AVAILABLE RECORDS section start
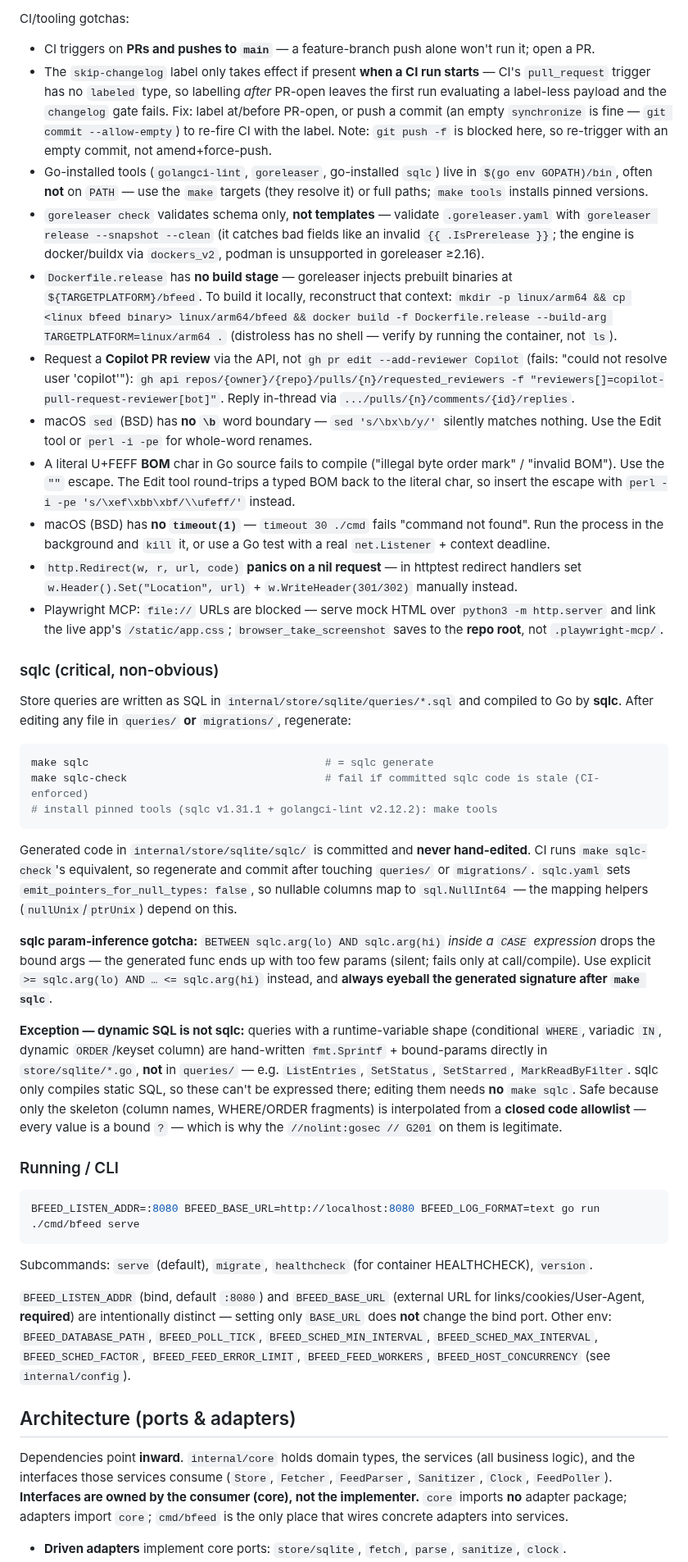
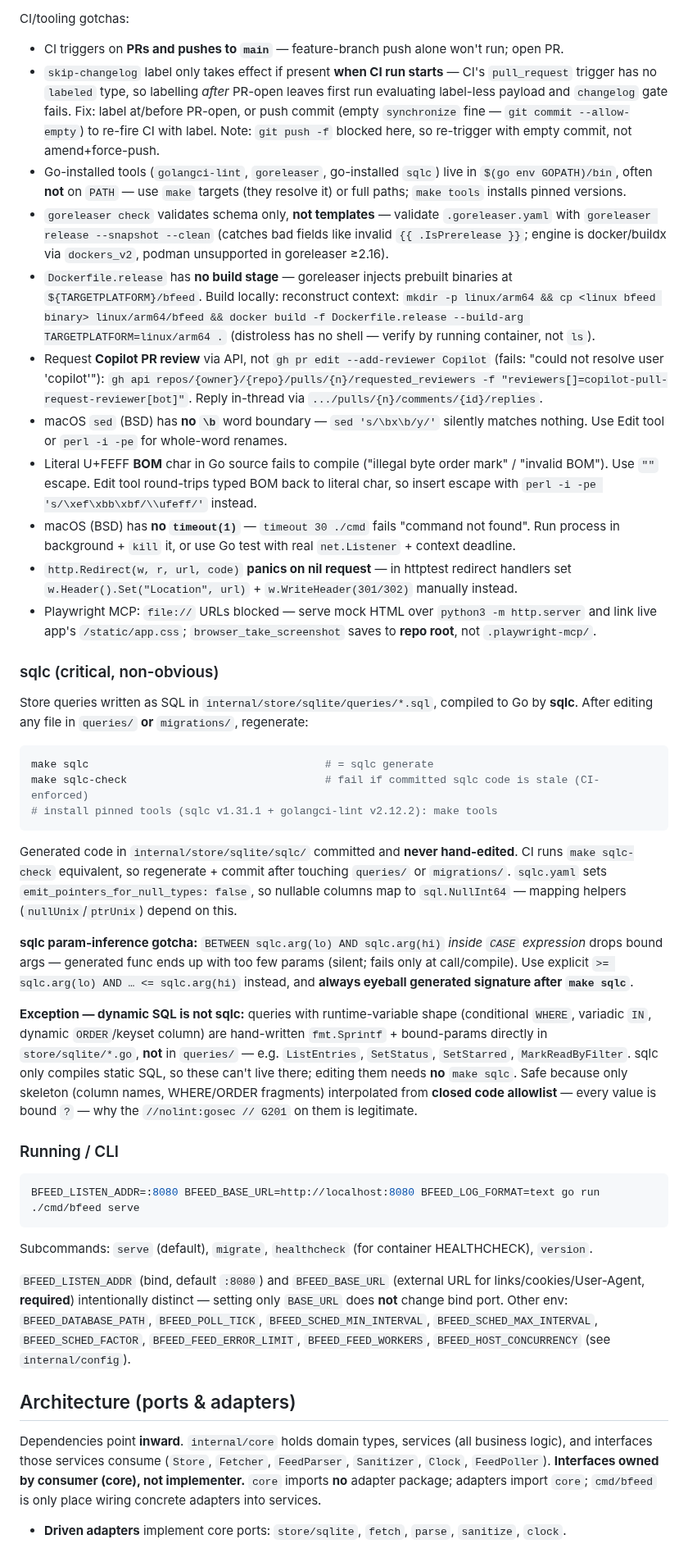
Before and after one commit to bcrisp4/bfeed, a Markdown page: CLAUDE.md, the part around one of its changes. Shown at 82% size. GitHub-like rendering.

````diff
--- a/CLAUDE.md
+++ b/CLAUDE.md
@@ -49,29 +49,29 @@ Releases are tag-driven via goreleaser — see `docs/releasing.md`.
 
 CI/tooling gotchas:
-- CI triggers on **PRs and pushes to `main`** — a feature-branch push alone won't run it; open a PR.
-- The `skip-changelog` label only takes effect if present **when a CI run starts** — CI's `pull_request` trigger has no `labeled` type, so labelling *after* PR-open leaves the first run evaluating a label-less payload and the `changelog` gate fails. Fix: label at/before PR-open, or push a commit (an empty `synchronize` is fine — `git commit --allow-empty`) to re-fire CI with the label. Note: `git push -f` is blocked here, so re-trigger with an empty commit, not amend+force-push.
-- Go-installed tools (`golangci-lint`, `goreleaser`, go-installed `sqlc`) live in `$(go env GOPATH)/bin`, often **not** on `PATH` — use the `make` targets (they resolve it) or full paths; `make tools` installs pinned versions.
-- `goreleaser check` validates schema only, **not templates** — validate `.goreleaser.yaml` with `goreleaser release --snapshot --clean` (it catches bad fields like an invalid `{{ .IsPrerelease }}`; the engine is docker/buildx via `dockers_v2`, podman is unsupported in goreleaser ≥2.16).
-- `Dockerfile.release` has **no build stage** — goreleaser injects prebuilt binaries at `${TARGETPLATFORM}/bfeed`. To build it locally, reconstruct that context: `mkdir -p linux/arm64 && cp <linux bfeed binary> linux/arm64/bfeed && docker build -f Dockerfile.release --build-arg TARGETPLATFORM=linux/arm64 .` (distroless has no shell — verify by running the container, not `ls`).
-- Request a **Copilot PR review** via the API, not `gh pr edit --add-reviewer Copilot` (fails: "could not resolve user 'copilot'"): `gh api repos/{owner}/{repo}/pulls/{n}/requested_reviewers -f "reviewers[]=copilot-pull-request-reviewer[bot]"`. Reply in-thread via `.../pulls/{n}/comments/{id}/replies`.
-- macOS `sed` (BSD) has **no `\b`** word boundary — `sed 's/\bx\b/y/'` silently matches nothing. Use the Edit tool or `perl -i -pe` for whole-word renames.
-- A literal U+FEFF **BOM** char in Go source fails to compile ("illegal byte order mark" / "invalid BOM"). Use the `"﻿"` escape. The Edit tool round-trips a typed BOM back to the literal char, so insert the escape with `perl -i -pe 's/\xef\xbb\xbf/\\ufeff/'` instead.
-- macOS (BSD) has **no `timeout(1)`** — `timeout 30 ./cmd` fails "command not found". Run the process in the background and `kill` it, or use a Go test with a real `net.Listener` + context deadline.
-- `http.Redirect(w, r, url, code)` **panics on a nil request** — in httptest redirect handlers set `w.Header().Set("Location", url)` + `w.WriteHeader(301/302)` manually instead.
-- Playwright MCP: `file://` URLs are blocked — serve mock HTML over `python3 -m http.server` and link the live app's `/static/app.css`; `browser_take_screenshot` saves to the **repo root**, not `.playwright-mcp/`.
+- CI triggers on **PRs and pushes to `main`** — feature-branch push alone won't run; open PR.
+- `skip-changelog` label only takes effect if present **when CI run starts** — CI's `pull_request` trigger has no `labeled` type, so labelling *after* PR-open leaves first run evaluating label-less payload and `changelog` gate fails. Fix: label at/before PR-open, or push commit (empty `synchronize` fine — `git commit --allow-empty`) to re-fire CI with label. Note: `git push -f` blocked here, so re-trigger with empty commit, not amend+force-push.
+- Go-installed tools (`golangci-lint`, `goreleaser`, go-installed `sqlc`) live in `$(go env GOPATH)/bin`, often **not** on `PATH` — use `make` targets (they resolve it) or full paths; `make tools` installs pinned versions.
+- `goreleaser check` validates schema only, **not templates** — validate `.goreleaser.yaml` with `goreleaser release --snapshot --clean` (catches bad fields like invalid `{{ .IsPrerelease }}`; engine is docker/buildx via `dockers_v2`, podman unsupported in goreleaser ≥2.16).
+- `Dockerfile.release` has **no build stage** — goreleaser injects prebuilt binaries at `${TARGETPLATFORM}/bfeed`. Build locally: reconstruct context: `mkdir -p linux/arm64 && cp <linux bfeed binary> linux/arm64/bfeed && docker build -f Dockerfile.release --build-arg TARGETPLATFORM=linux/arm64 .` (distroless has no shell — verify by running container, not `ls`).
+- Request **Copilot PR review** via API, not `gh pr edit --add-reviewer Copilot` (fails: "could not resolve user 'copilot'"): `gh api repos/{owner}/{repo}/pulls/{n}/requested_reviewers -f "reviewers[]=copilot-pull-request-reviewer[bot]"`. Reply in-thread via `.../pulls/{n}/comments/{id}/replies`.
+- macOS `sed` (BSD) has **no `\b`** word boundary — `sed 's/\bx\b/y/'` silently matches nothing. Use Edit tool or `perl -i -pe` for whole-word renames.
+- Literal U+FEFF **BOM** char in Go source fails to compile ("illegal byte order mark" / "invalid BOM"). Use `"﻿"` escape. Edit tool round-trips typed BOM back to literal char, so insert escape with `perl -i -pe 's/\xef\xbb\xbf/\\ufeff/'` instead.
+- macOS (BSD) has **no `timeout(1)`** — `timeout 30 ./cmd` fails "command not found". Run process in background + `kill` it, or use Go test with real `net.Listener` + context deadline.
+- `http.Redirect(w, r, url, code)` **panics on nil request** — in httptest redirect handlers set `w.Header().Set("Location", url)` + `w.WriteHeader(301/302)` manually instead.
+- Playwright MCP: `file://` URLs blocked — serve mock HTML over `python3 -m http.server` and link live app's `/static/app.css`; `browser_take_screenshot` saves to **repo root**, not `.playwright-mcp/`.
 
 ### sqlc (critical, non-obvious)
-Store queries are written as SQL in `internal/store/sqlite/queries/*.sql` and compiled to Go by **sqlc**. After editing any file in `queries/` **or** `migrations/`, regenerate:
+Store queries written as SQL in `internal/store/sqlite/queries/*.sql`, compiled to Go by **sqlc**. After editing any file in `queries/` **or** `migrations/`, regenerate:
 ```bash
 make sqlc                                     # = sqlc generate
 make sqlc-check                               # fail if committed sqlc code is stale (CI-enforced)
 # install pinned tools (sqlc v1.31.1 + golangci-lint v2.12.2): make tools
 ```
-Generated code in `internal/store/sqlite/sqlc/` is committed and **never hand-edited**. CI runs `make sqlc-check`'s equivalent, so regenerate and commit after touching `queries/` or `migrations/`. `sqlc.yaml` sets `emit_pointers_for_null_types: false`, so nullable columns map to `sql.NullInt64` — the mapping helpers (`nullUnix`/`ptrUnix`) depend on this.
+Generated code in `internal/store/sqlite/sqlc/` committed and **never hand-edited**. CI runs `make sqlc-check` equivalent, so regenerate + commit after touching `queries/` or `migrations/`. `sqlc.yaml` sets `emit_pointers_for_null_types: false`, so nullable columns map to `sql.NullInt64` — mapping helpers (`nullUnix`/`ptrUnix`) depend on this.
 
-**sqlc param-inference gotcha:** `BETWEEN sqlc.arg(lo) AND sqlc.arg(hi)` *inside a `CASE` expression* drops the bound args — the generated func ends up with too few params (silent; fails only at call/compile). Use explicit `>= sqlc.arg(lo) AND … <= sqlc.arg(hi)` instead, and **always eyeball the generated signature after `make sqlc`**.
+**sqlc param-inference gotcha:** `BETWEEN sqlc.arg(lo) AND sqlc.arg(hi)` *inside `CASE` expression* drops bound args — generated func ends up with too few params (silent; fails only at call/compile). Use explicit `>= sqlc.arg(lo) AND … <= sqlc.arg(hi)` instead, and **always eyeball generated signature after `make sqlc`**.
 
-**Exception — dynamic SQL is not sqlc:** queries with a runtime-variable shape (conditional `WHERE`, variadic `IN`, dynamic `ORDER`/keyset column) are hand-written `fmt.Sprintf` + bound-params directly in `store/sqlite/*.go`, **not** in `queries/` — e.g. `ListEntries`, `SetStatus`, `SetStarred`, `MarkReadByFilter`. sqlc only compiles static SQL, so these can't be expressed there; editing them needs **no** `make sqlc`. Safe because only the skeleton (column names, WHERE/ORDER fragments) is interpolated from a **closed code allowlist** — every value is a bound `?` — which is why the `//nolint:gosec // G201` on them is legitimate.
+**Exception — dynamic SQL is not sqlc:** queries with runtime-variable shape (conditional `WHERE`, variadic `IN`, dynamic `ORDER`/keyset column) are hand-written `fmt.Sprintf` + bound-params directly in `store/sqlite/*.go`, **not** in `queries/` — e.g. `ListEntries`, `SetStatus`, `SetStarred`, `MarkReadByFilter`. sqlc only compiles static SQL, so these can't live there; editing them needs **no** `make sqlc`. Safe because only skeleton (column names, WHERE/ORDER fragments) interpolated from **closed code allowlist** — every value is bound `?` — why the `//nolint:gosec // G201` on them is legitimate.
 
 ### Running / CLI
 ```bash
@@ -79,10 +79,10 @@ BFEED_LISTEN_ADDR=:8080 BFEED_BASE_URL=http://localhost:8080 BFEED_LOG_FORMAT=te
 ```
 Subcommands: `serve` (default), `migrate`, `healthcheck` (for container HEALTHCHECK), `version`.
 
-`BFEED_LISTEN_ADDR` (bind, default `:8080`) and `BFEED_BASE_URL` (external URL for links/cookies/User-Agent, **required**) are intentionally distinct — setting only `BASE_URL` does **not** change the bind port. Other env: `BFEED_DATABASE_PATH`, `BFEED_POLL_TICK`, `BFEED_SCHED_MIN_INTERVAL`, `BFEED_SCHED_MAX_INTERVAL`, `BFEED_SCHED_FACTOR`, `BFEED_FEED_ERROR_LIMIT`, `BFEED_FEED_WORKERS`, `BFEED_HOST_CONCURRENCY` (see `internal/config`).
+`BFEED_LISTEN_ADDR` (bind, default `:8080`) and `BFEED_BASE_URL` (external URL for links/cookies/User-Agent, **required**) intentionally distinct — setting only `BASE_URL` does **not** change bind port. Other env: `BFEED_DATABASE_PATH`, `BFEED_POLL_TICK`, `BFEED_SCHED_MIN_INTERVAL`, `BFEED_SCHED_MAX_INTERVAL`, `BFEED_SCHED_FACTOR`, `BFEED_FEED_ERROR_LIMIT`, `BFEED_FEED_WORKERS`, `BFEED_HOST_CONCURRENCY` (see `internal/config`).
 
 ## Architecture (ports & adapters)
 
-Dependencies point **inward**. `internal/core` holds domain types, the services (all business logic), and the interfaces those services consume (`Store`, `Fetcher`, `FeedParser`, `Sanitizer`, `Clock`, `FeedPoller`). **Interfaces are owned by the consumer (core), not the implementer.** `core` imports **no** adapter package; adapters import `core`; `cmd/bfeed` is the only place that wires concrete adapters into services.
+Dependencies point **inward**. `internal/core` holds domain types, services (all business logic), and interfaces those services consume (`Store`, `Fetcher`, `FeedParser`, `Sanitizer`, `Clock`, `FeedPoller`). **Interfaces owned by consumer (core), not implementer.** `core` imports **no** adapter package; adapters import `core`; `cmd/bfeed` is only place wiring concrete adapters into services.
 
 - **Driven adapters** implement core ports: `store/sqlite`, `fetch`, `parse`, `sanitize`, `clock`.
````
Also changed, not shown: other parts of CLAUDE.md (+41 -41 lines).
AVAILABLE RECORDS section end
TO DO >>
Wherever a line in the data above holds "CLAUDE", copy that line.

REPLY >>
Before and after one commit to bcrisp4/bfeed, a Markdown page: CLAUDE.md, the part around one of its changes. Shown at 82% size. GitHub-like rendering.
--- a/CLAUDE.md
+++ b/CLAUDE.md
Also changed, not shown: other parts of CLAUDE.md (+41 -41 lines).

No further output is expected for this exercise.